Although most countries have mechanisms for registering births, the number of births actually registered varies from country to country based on administrative capacity, available funds, access to the population and technology for data management. Other factors that influence birth registration levels include the existence of an adequate legislative framework; enforcement of existing legislation on birth registration; sufficient infrastructure to support the logistical aspects of registration; and the barriers that families encounter during registration.
The value of birth registration is often overlooked due to the continuing lack of awareness that registration is a critical measure to secure the recognition of every person before the law, to safeguard their rights and to ensure that any violation of these rights does not go unnoticed.
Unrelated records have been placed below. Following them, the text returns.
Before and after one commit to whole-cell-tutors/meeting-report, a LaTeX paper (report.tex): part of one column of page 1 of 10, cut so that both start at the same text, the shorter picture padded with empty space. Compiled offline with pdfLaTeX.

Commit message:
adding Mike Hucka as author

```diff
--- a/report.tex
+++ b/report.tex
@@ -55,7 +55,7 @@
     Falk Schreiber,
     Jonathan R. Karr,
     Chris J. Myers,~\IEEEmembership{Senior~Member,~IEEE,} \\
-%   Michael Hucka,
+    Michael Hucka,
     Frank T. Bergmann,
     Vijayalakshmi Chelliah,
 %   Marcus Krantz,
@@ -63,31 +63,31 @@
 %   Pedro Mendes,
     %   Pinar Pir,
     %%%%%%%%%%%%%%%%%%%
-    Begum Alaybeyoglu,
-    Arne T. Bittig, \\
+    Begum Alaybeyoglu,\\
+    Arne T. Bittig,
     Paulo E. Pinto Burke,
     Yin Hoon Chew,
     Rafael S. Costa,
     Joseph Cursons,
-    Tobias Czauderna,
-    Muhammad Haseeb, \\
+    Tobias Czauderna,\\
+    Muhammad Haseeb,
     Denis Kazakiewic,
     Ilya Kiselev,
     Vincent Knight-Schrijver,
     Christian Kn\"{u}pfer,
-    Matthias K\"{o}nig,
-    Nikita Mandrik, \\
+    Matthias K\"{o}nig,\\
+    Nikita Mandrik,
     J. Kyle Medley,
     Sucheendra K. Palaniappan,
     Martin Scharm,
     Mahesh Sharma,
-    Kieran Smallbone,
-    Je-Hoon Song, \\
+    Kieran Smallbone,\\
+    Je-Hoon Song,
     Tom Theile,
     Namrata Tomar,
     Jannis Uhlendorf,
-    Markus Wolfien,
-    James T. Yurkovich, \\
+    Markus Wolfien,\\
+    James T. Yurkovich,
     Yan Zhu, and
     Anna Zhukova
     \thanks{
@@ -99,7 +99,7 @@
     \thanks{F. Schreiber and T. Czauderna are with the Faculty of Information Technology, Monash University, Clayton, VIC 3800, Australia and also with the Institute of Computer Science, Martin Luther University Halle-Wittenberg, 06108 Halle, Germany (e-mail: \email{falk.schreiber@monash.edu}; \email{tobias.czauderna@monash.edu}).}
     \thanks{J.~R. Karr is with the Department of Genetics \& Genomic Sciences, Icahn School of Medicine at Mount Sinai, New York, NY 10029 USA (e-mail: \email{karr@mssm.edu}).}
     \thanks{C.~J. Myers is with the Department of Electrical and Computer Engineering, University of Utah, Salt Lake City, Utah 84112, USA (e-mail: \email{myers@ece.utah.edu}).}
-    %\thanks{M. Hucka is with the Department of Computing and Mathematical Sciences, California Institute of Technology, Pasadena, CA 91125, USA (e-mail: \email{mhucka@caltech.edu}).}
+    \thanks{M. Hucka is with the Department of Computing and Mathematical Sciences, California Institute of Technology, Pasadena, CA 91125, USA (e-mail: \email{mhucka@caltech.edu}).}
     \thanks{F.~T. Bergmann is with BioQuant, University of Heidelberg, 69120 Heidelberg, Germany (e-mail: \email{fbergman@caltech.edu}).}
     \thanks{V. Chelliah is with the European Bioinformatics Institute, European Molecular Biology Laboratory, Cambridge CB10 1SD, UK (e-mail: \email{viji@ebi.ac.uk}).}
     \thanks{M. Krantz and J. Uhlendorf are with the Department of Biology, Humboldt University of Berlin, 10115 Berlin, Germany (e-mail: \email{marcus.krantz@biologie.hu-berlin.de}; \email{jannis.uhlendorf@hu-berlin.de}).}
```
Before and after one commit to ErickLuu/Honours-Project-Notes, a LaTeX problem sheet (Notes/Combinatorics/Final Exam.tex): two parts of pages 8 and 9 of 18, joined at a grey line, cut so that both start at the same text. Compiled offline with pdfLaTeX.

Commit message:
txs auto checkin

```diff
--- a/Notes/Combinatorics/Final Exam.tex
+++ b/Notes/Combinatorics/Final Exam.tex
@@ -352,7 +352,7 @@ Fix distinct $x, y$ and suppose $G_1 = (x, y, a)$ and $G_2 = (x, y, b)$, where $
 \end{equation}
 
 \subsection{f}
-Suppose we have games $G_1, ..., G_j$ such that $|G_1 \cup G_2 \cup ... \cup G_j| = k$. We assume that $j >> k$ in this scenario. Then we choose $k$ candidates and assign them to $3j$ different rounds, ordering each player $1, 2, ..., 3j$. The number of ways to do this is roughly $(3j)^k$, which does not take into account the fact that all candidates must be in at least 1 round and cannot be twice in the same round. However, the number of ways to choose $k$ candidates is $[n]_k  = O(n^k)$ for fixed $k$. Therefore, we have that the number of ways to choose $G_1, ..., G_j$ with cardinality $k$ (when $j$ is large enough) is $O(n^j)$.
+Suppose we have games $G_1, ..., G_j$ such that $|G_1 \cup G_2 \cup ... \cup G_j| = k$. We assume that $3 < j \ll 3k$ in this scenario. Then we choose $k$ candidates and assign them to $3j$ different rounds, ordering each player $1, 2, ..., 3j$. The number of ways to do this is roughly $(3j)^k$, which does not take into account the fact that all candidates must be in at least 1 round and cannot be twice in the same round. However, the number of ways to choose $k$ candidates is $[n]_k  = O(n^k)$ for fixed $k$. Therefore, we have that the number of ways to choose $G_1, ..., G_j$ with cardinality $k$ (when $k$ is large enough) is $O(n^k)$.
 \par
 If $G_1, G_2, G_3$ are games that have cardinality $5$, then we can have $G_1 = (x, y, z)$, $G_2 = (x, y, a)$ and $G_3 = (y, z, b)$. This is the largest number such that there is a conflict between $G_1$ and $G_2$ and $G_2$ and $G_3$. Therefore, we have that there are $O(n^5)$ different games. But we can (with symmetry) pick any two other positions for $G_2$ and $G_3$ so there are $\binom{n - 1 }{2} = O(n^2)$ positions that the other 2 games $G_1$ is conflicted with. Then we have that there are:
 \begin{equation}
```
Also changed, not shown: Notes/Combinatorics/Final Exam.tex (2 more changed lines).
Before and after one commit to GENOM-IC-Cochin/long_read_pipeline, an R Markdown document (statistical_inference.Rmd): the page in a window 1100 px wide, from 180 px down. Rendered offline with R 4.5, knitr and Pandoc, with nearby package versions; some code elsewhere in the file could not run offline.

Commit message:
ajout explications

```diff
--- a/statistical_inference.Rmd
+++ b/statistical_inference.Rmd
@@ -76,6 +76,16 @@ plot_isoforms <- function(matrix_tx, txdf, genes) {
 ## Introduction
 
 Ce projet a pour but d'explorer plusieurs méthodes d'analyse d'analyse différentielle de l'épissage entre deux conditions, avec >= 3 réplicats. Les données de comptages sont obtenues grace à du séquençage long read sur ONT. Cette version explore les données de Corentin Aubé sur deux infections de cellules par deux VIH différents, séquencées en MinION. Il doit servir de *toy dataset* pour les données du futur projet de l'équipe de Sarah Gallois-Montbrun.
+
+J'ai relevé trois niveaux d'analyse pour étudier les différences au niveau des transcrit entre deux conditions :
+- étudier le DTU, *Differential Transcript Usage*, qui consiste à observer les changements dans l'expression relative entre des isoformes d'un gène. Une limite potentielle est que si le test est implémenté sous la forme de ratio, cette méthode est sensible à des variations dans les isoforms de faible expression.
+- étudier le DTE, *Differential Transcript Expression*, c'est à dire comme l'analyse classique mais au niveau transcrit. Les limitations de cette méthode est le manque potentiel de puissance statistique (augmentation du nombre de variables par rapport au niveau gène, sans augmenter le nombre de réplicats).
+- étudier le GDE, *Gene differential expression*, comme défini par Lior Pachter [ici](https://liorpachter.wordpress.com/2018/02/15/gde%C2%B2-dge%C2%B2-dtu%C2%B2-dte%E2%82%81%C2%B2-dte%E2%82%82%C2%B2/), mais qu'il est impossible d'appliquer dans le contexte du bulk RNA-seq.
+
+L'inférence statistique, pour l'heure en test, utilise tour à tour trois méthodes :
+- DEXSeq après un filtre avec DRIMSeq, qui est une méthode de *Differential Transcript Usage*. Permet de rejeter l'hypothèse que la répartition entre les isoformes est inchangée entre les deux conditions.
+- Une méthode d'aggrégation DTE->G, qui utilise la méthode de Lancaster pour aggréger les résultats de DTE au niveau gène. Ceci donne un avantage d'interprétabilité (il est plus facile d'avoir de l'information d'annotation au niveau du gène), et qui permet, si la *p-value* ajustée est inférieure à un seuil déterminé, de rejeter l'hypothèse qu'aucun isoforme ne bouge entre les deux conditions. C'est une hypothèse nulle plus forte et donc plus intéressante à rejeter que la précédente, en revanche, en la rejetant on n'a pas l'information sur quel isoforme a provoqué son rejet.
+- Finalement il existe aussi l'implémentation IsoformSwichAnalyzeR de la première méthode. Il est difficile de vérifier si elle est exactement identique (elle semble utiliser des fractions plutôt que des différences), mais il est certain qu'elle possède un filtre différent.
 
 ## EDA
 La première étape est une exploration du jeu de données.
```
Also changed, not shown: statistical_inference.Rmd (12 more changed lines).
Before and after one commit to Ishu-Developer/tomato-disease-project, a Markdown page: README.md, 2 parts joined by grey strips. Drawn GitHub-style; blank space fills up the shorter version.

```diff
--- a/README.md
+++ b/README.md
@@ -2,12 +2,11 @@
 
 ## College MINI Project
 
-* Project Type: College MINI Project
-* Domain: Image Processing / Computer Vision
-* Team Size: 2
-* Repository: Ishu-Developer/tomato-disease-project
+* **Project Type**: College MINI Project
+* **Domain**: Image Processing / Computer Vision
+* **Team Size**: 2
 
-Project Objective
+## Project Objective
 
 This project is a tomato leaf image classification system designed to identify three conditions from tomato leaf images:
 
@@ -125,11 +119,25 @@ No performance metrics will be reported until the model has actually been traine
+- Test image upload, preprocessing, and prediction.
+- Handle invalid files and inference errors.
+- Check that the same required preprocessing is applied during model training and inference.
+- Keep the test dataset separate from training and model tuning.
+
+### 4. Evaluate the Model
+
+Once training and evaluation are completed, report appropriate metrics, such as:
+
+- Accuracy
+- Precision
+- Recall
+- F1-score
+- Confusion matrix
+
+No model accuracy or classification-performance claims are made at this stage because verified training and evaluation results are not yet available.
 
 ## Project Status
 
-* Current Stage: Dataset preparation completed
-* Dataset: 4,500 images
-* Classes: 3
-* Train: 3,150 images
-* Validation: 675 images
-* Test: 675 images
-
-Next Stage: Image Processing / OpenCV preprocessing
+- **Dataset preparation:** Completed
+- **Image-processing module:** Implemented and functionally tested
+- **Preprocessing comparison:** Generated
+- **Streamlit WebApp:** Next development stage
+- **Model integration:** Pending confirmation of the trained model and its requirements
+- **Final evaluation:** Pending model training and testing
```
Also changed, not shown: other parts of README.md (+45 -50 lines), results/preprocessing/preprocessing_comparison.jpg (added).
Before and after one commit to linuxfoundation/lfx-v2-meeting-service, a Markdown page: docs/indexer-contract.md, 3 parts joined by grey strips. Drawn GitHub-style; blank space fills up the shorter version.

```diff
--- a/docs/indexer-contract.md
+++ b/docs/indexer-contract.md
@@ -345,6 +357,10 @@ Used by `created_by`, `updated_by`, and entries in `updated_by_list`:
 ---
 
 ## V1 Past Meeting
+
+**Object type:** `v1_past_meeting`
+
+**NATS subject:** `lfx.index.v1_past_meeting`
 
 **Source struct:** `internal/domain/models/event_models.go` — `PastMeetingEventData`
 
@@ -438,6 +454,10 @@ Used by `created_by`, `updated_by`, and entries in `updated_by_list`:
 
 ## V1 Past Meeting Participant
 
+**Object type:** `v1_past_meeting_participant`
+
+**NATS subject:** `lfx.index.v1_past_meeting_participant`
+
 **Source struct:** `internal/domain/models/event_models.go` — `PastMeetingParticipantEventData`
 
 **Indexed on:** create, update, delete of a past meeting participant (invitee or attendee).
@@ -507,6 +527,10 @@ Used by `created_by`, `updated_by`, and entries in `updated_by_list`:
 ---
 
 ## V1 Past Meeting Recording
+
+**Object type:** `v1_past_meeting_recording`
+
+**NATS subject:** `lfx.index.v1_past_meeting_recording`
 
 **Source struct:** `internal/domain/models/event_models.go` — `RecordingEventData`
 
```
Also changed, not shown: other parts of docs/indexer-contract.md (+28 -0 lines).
Registration may not be seen as important by society at large, by a government facing severe economic difficulties, by a country at war, or by families struggling with day-to-day survival. It is often considered to be no more than a legal formality, unrelated to child development, health, education or protection.
According to the latest UNICEF estimates, on average over half of births taking place every year in the developing world (excluding China) go unregistered, a proportion that rises to 62 per cent in sub-Saharan Africa. In South Asia the share is higher still at 70 per cent, which means that almost half of the children in the world who are denied their right to a legal identity at birth live in this region. [figure 3.1]
Unregistered births can serve as an indicator of other forms of social marginalization and disparity within countries or territories. Unregistered children are more likely to be the children of the poor: According to household survey in the United Republic of Tanzania from 2003, children born into families in the richest 20 per cent of the population are over 10 times more likely to be registered than those living in the poorest 20 per cent of households.
Location is also an important constraint on registration. Rural children are more likely to be unregistered than their urban peers. Other factors that contribute to disparities in birth registration include mother's education, loss of parents, religion and ethnicity.